§ Your objective: For each line below that includes the string "around", show the whole line.

---- Dataset extract

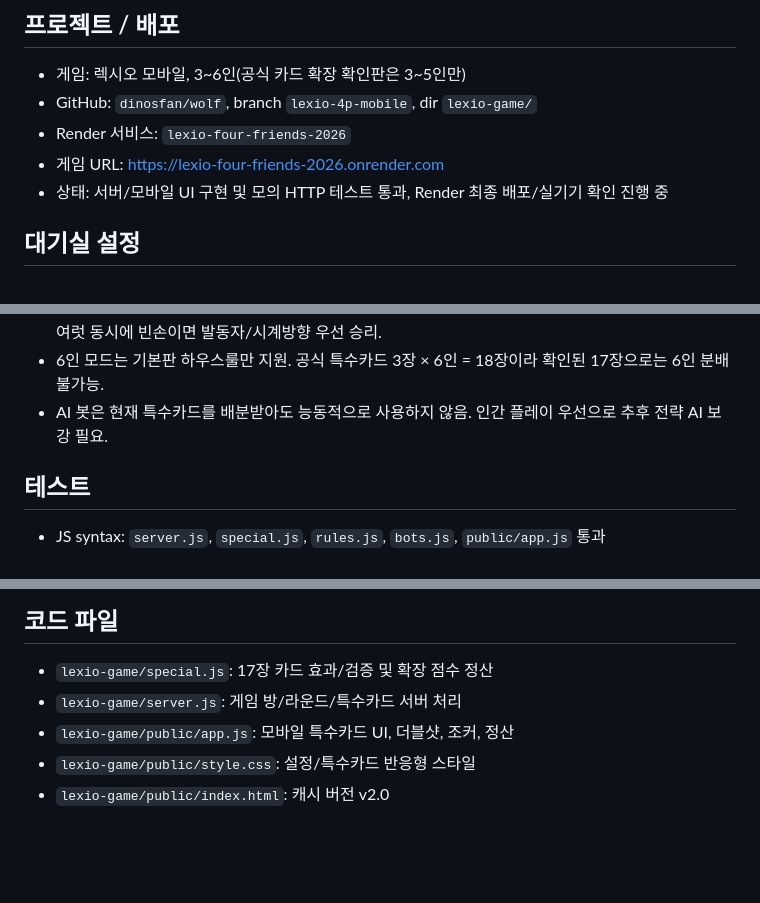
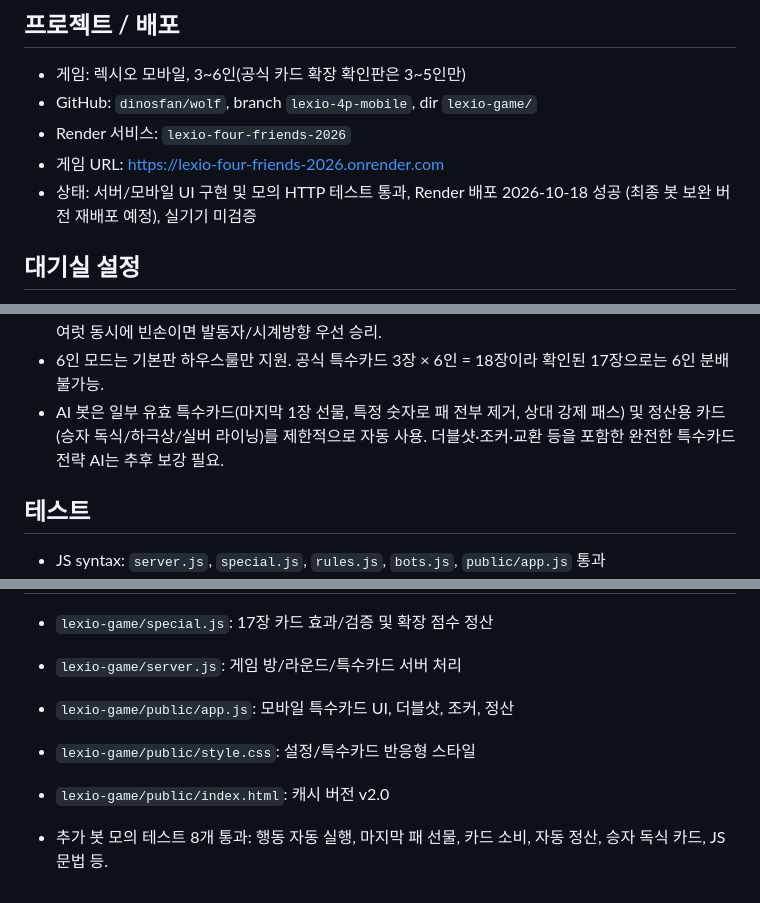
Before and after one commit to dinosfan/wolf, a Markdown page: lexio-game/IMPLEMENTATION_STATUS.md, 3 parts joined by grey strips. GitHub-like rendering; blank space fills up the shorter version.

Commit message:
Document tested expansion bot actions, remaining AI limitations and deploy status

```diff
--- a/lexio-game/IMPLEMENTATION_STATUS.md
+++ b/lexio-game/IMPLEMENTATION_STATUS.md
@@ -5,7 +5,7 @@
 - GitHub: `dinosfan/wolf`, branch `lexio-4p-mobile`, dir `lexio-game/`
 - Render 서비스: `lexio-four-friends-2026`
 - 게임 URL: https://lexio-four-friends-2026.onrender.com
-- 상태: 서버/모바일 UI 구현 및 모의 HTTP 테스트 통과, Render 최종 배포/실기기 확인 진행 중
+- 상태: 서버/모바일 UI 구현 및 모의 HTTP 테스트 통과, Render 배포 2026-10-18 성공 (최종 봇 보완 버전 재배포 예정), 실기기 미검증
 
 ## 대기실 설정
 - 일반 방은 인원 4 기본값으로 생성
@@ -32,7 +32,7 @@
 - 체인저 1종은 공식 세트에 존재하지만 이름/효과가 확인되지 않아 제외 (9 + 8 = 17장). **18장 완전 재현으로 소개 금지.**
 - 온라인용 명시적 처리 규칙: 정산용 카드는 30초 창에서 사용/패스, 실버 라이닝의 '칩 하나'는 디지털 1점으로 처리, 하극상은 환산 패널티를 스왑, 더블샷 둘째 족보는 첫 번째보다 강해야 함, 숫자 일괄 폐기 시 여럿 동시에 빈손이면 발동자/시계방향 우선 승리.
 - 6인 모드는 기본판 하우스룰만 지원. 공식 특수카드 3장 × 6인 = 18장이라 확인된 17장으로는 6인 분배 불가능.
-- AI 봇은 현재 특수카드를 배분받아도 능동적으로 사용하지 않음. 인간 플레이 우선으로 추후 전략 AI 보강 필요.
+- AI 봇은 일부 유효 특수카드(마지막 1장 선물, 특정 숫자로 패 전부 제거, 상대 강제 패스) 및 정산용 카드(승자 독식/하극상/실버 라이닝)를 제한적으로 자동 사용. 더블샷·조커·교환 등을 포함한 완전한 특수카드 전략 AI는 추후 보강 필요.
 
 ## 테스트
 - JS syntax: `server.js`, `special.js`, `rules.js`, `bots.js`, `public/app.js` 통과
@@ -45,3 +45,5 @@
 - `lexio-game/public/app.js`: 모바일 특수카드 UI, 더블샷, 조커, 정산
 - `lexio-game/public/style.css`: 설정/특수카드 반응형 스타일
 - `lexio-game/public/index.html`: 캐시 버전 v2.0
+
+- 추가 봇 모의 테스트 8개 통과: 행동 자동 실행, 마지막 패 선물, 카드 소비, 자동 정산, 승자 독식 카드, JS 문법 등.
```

--------
---- Dataset extract

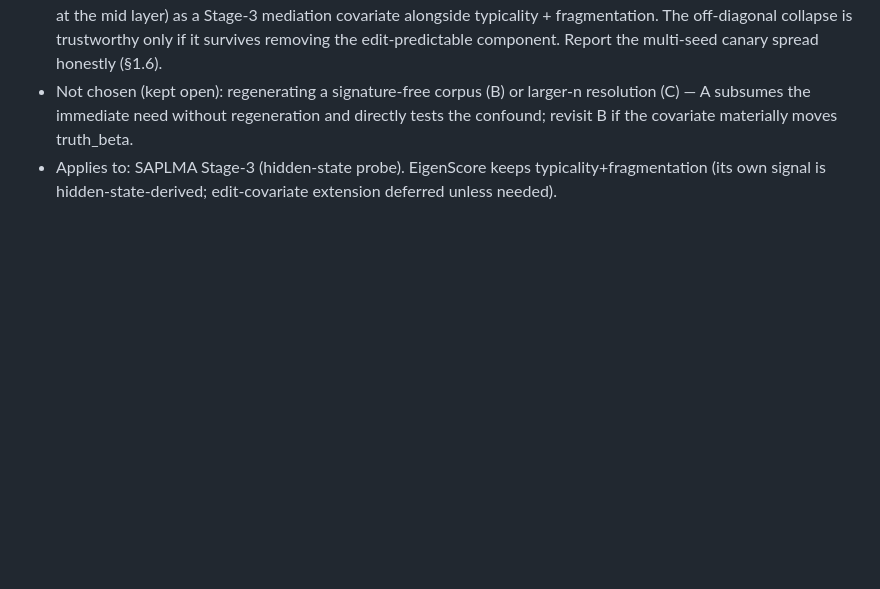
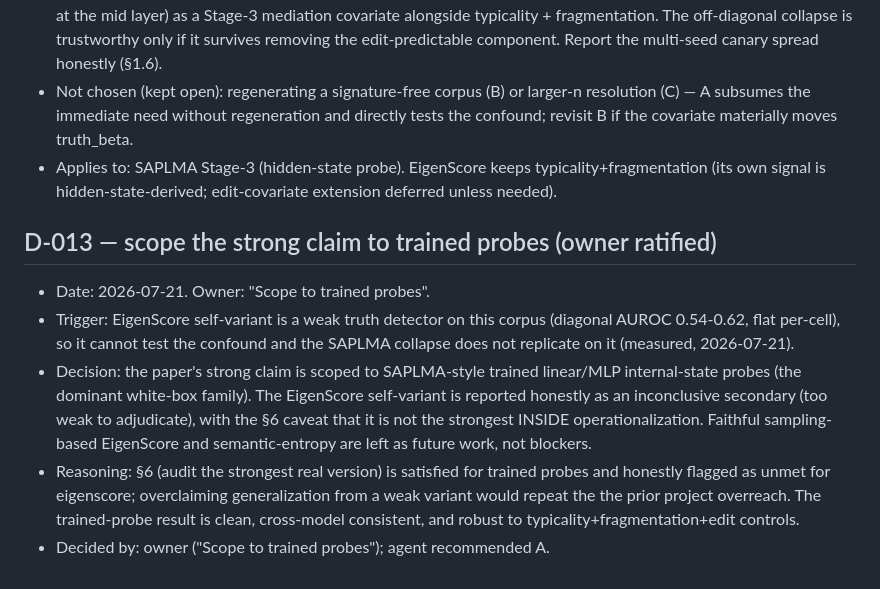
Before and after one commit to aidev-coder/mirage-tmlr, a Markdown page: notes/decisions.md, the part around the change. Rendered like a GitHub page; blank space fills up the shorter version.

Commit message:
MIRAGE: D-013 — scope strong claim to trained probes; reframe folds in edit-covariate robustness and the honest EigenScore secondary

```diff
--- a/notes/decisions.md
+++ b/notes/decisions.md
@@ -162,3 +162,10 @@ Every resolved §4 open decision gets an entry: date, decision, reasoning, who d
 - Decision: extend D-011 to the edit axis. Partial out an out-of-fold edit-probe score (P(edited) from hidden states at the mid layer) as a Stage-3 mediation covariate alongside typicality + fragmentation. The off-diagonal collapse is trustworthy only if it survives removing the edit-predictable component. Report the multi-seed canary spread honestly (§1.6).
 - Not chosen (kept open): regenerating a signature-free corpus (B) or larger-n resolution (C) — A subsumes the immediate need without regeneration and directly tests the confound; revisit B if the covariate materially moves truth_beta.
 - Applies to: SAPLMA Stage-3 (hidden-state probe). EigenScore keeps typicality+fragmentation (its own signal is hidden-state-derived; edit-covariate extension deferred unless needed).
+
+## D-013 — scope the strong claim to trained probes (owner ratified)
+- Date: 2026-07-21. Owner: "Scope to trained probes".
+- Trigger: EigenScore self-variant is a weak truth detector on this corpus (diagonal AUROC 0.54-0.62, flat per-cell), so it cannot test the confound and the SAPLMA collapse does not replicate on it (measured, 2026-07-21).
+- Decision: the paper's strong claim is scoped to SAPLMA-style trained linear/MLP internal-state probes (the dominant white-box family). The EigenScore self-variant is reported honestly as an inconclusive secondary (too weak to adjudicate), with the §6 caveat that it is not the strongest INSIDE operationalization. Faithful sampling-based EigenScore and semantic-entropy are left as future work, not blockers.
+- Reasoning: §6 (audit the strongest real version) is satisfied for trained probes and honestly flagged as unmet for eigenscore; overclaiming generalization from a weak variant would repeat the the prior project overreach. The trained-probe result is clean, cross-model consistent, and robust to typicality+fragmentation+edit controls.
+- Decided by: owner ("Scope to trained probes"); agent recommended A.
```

--------
---- Dataset extract

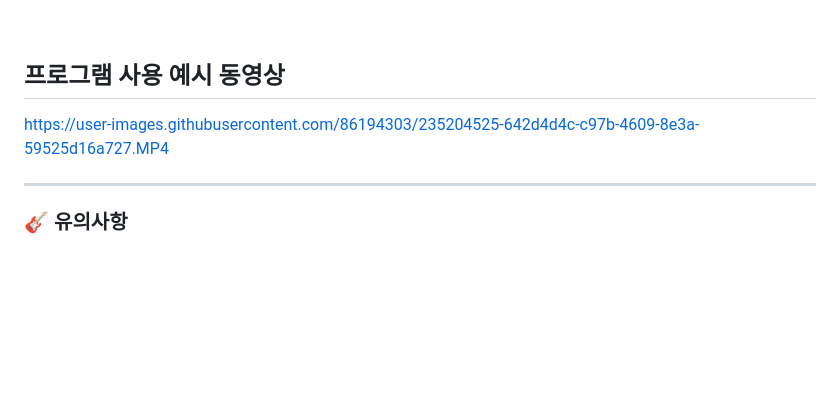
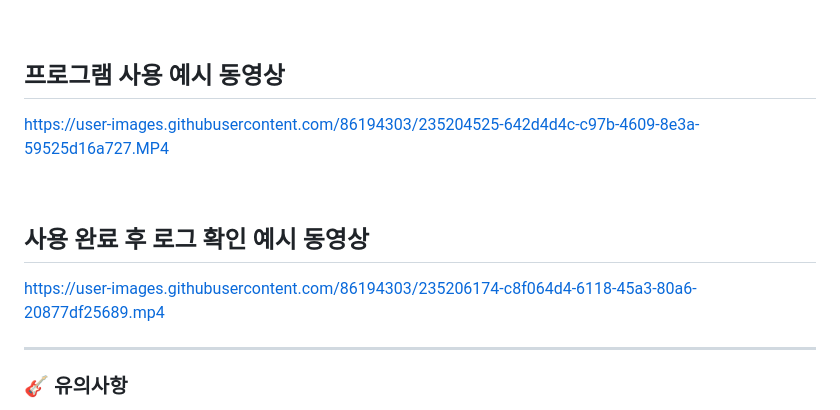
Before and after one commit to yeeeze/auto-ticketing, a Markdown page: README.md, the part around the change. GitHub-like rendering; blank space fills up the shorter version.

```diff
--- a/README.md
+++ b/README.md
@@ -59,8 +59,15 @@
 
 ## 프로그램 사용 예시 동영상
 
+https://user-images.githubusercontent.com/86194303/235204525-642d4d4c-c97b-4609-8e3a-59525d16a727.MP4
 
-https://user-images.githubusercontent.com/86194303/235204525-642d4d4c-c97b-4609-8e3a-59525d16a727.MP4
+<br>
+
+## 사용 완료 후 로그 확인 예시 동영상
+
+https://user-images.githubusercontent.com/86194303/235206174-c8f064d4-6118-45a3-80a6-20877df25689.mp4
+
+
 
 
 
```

--------

§ Task output:
Before and after one commit to aidev-coder/mirage-tmlr, a Markdown page: notes/decisions.md, the part around the change. Rendered like a GitHub page; blank space fills up the shorter version.
Before and after one commit to yeeeze/auto-ticketing, a Markdown page: README.md, the part around the change. GitHub-like rendering; blank space fills up the shorter version.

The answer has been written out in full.